Innovation and Productivity: Estimating the Core Model Across 18 Countries (Innovation in Firms: A Microeconomic Perspective)

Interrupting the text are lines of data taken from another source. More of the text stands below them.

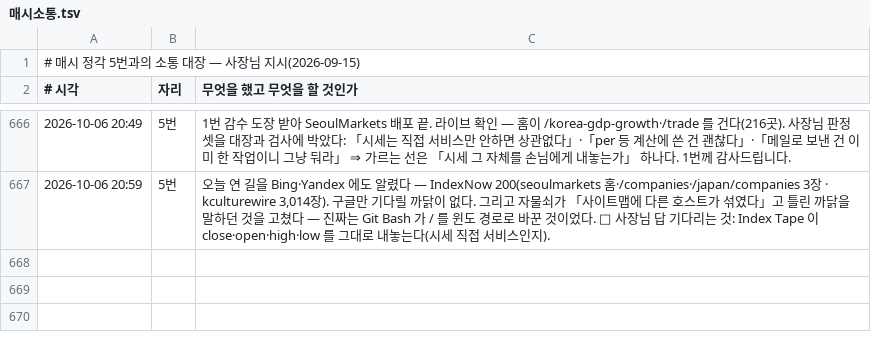
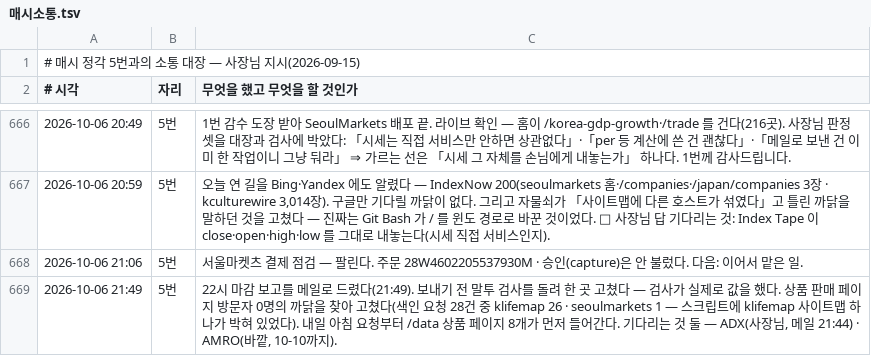
Before and after one commit to parkintaek2-gif/parkintaek2-gif.github.io, a TSV file: docs/매시소통.tsv, drawn as a sheet; only a part is shown, gaps mark what is left out.

```diff
--- a/docs/매시소통.tsv
+++ b/docs/매시소통.tsv
@@ -667 +667,3 @@
 2026-10-06 20:59	5번	오늘 연 길을 Bing·Yandex 에도 알렸다 — IndexNow 200(seoulmarkets 홈·/companies·/japan/companies 3장 · kculturewire 3,014장). 구글만 기다릴 까닭이 없다. 그리고 자물쇠가 「사이트맵에 다른 호스트가 섞였다」고 틀린 까닭을 말하던 것을 고쳤다 — 진짜는 Git Bash 가 / 를 윈도 경로로 바꾼 것이었다. 🔴 사장님 답 기다리는 것: Index Tape 이 close·open·high·low 를 그대로 내놓는다(시세 직접 서비스인지).
+2026-10-06 21:06	5번	서울마켓츠 결제 점검 — 팔린다. 주문 28W4602205537930M · 승인(capture)은 안 불렀다. 다음: 이어서 맡은 일.
+2026-10-06 21:49	5번	22시 마감 보고를 메일로 드렸다(21:49). 보내기 전 말투 검사를 돌려 한 곳 고쳤다 — 검사가 실제로 값을 했다. 상품 판매 페이지 방문자 0명의 까닭을 찾아 고쳤다(색인 요청 28건 중 klifemap 26 · seoulmarkets 1 — 스크립트에 klifemap 사이트맵 하나가 박혀 있었다). 내일 아침 요청부터 /data 상품 페이지 8개가 먼저 들어간다. 기다리는 것 둘 — ADX(사장님, 메일 21:44) · AMRO(바깥, 10-10까지).
```
Also changed, not shown: docs/막힌일-대장.tsv.
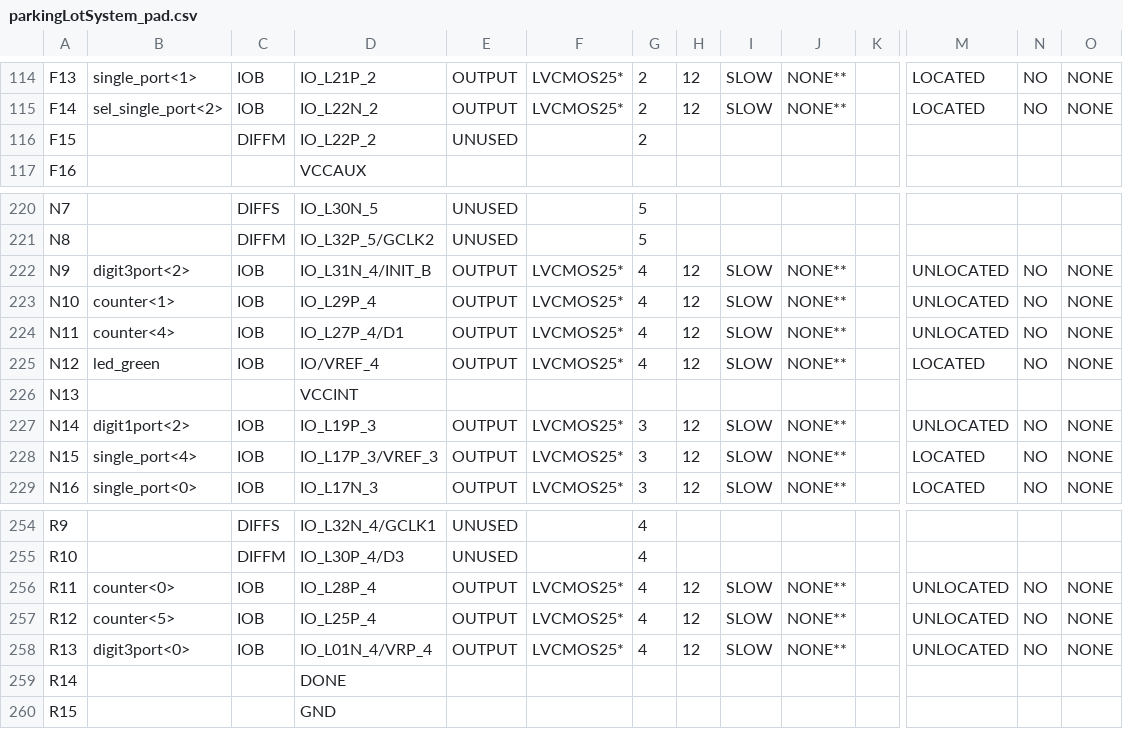
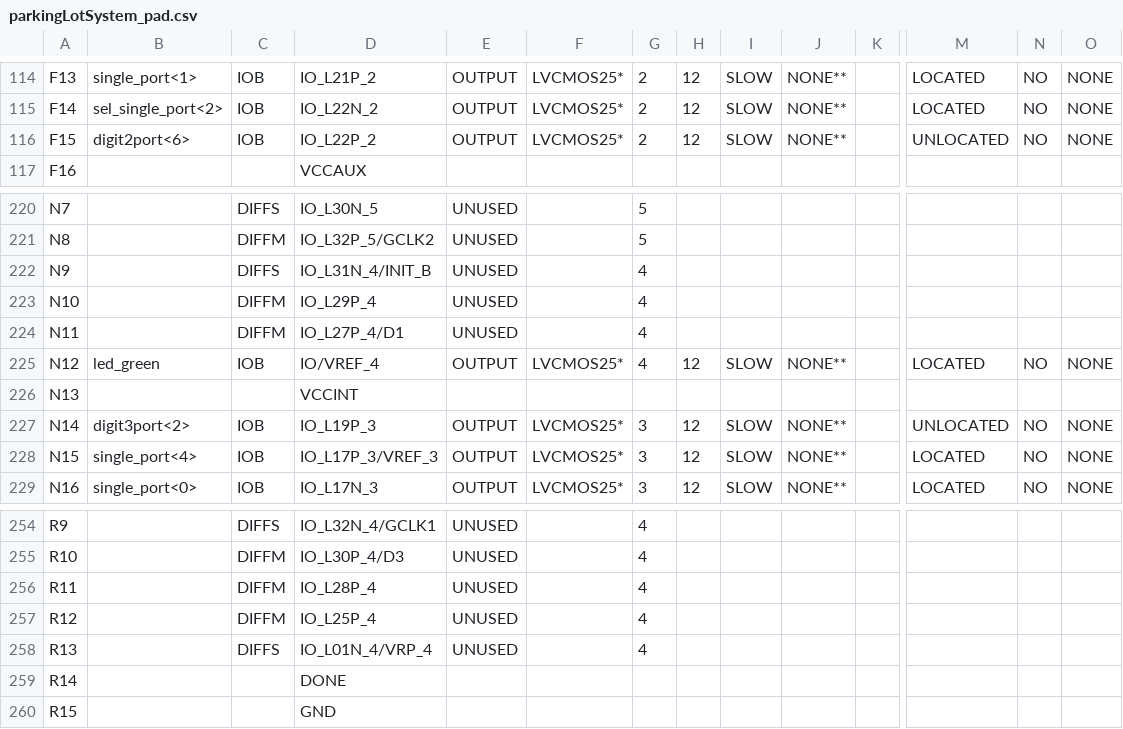
Before and after one commit to embedded-hardware-lab/Projects-Cypher, a CSV file: Hardware Engineering/Lab Project/CYPHER module/Parking_Lot_System_FPGA/Parking_Lot_System_FPGA/parkingLotSystem_pad.csv, drawn as a sheet; only a part is shown, gaps mark what is left out; the diff covers the shown part only; the diff names each change by its address in the sheet, - before the commit and + after, or states it on an @@ line.

```diff
--- a/Hardware Engineering/Lab Project/CYPHER module/Parking_Lot_System_FPGA/Parking_Lot_System_FPGA/parkingLotSystem_pad.csv
+++ b/Hardware Engineering/Lab Project/CYPHER module/Parking_Lot_System_FPGA/Parking_Lot_System_FPGA/parkingLotSystem_pad.csv
-B116: (empty)
+B116: digit2port<6>
-C116: DIFFM
+C116: IOB
-E116: UNUSED
+E116: OUTPUT
-F116: (empty)
+F116: LVCMOS25*
-H116: (empty)
+H116: 12
-I116: (empty)
+I116: SLOW
-J116: (empty)
+J116: NONE**
-M116: (empty)
+M116: UNLOCATED
-N116: (empty)
+N116: NO
-O116: (empty)
+O116: NONE
-B222: digit3port<2>
+B222: (empty)
-C222: IOB
+C222: DIFFS
-E222:E224: OUTPUT
+E222:E224: UNUSED
-F222:F224: LVCMOS25*
+F222:F224: (empty)
-H222:H224: 12
+H222:H224: (empty)
-I222:I224: SLOW
+I222:I224: (empty)
-J222:J224: NONE**
+J222:J224: (empty)
-M222:M224: UNLOCATED
+M222:M224: (empty)
-N222:N224: NO
+N222:N224: (empty)
-O222:O224: NONE
+O222:O224: (empty)
-B223: counter<1>
+B223: (empty)
-C223:C224: IOB
+C223:C224: DIFFM
-B224: counter<4>
+B224: (empty)
-B227: digit1port<2>
+B227: digit3port<2>
-B256: counter<0>
+B256: (empty)
-C256:C257: IOB
+C256:C257: DIFFM
-E256:E258: OUTPUT
+E256:E258: UNUSED
-F256:F258: LVCMOS25*
+F256:F258: (empty)
-H256:H258: 12
+H256:H258: (empty)
-I256:I258: SLOW
+I256:I258: (empty)
-J256:J258: NONE**
+J256:J258: (empty)
-M256:M258: UNLOCATED
+M256:M258: (empty)
-N256:N258: NO
+N256:N258: (empty)
-O256:O258: NONE
+O256:O258: (empty)
-B257: counter<5>
+B257: (empty)
-B258: digit3port<0>
+B258: (empty)
-C258: IOB
+C258: DIFFS
```
Also changed, not shown: 106 edited cells elsewhere in this file, 59 other files.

Innovation is considered one of the main drivers of productivity growth and economists have investigated both its determinants and its contribution to firm performance, measured as productivity; growth and/or market value. There are several reasons for analysing the link between innovation and productivity at the firm level. First, it is firms that innovate, not countries or industries. Second, aggregate analysis hides a lot of heterogeneity. Firms' performance and characteristics differ both across countries and within industries; countries' innovation systems are characterised by mixed patterns of innovation strategies which have an impact on firms' behaviour; and firms may adopt multiple paths to innovation, including non-technological ones. The advantage of micro-level analysis is that it attempts to model the channels through which specific firms' knowledge assets or specific knowledge channels can have an impact on these firms' productivity and therefore shed light on the role that innovation inputs, outputs and policies play in economic performance.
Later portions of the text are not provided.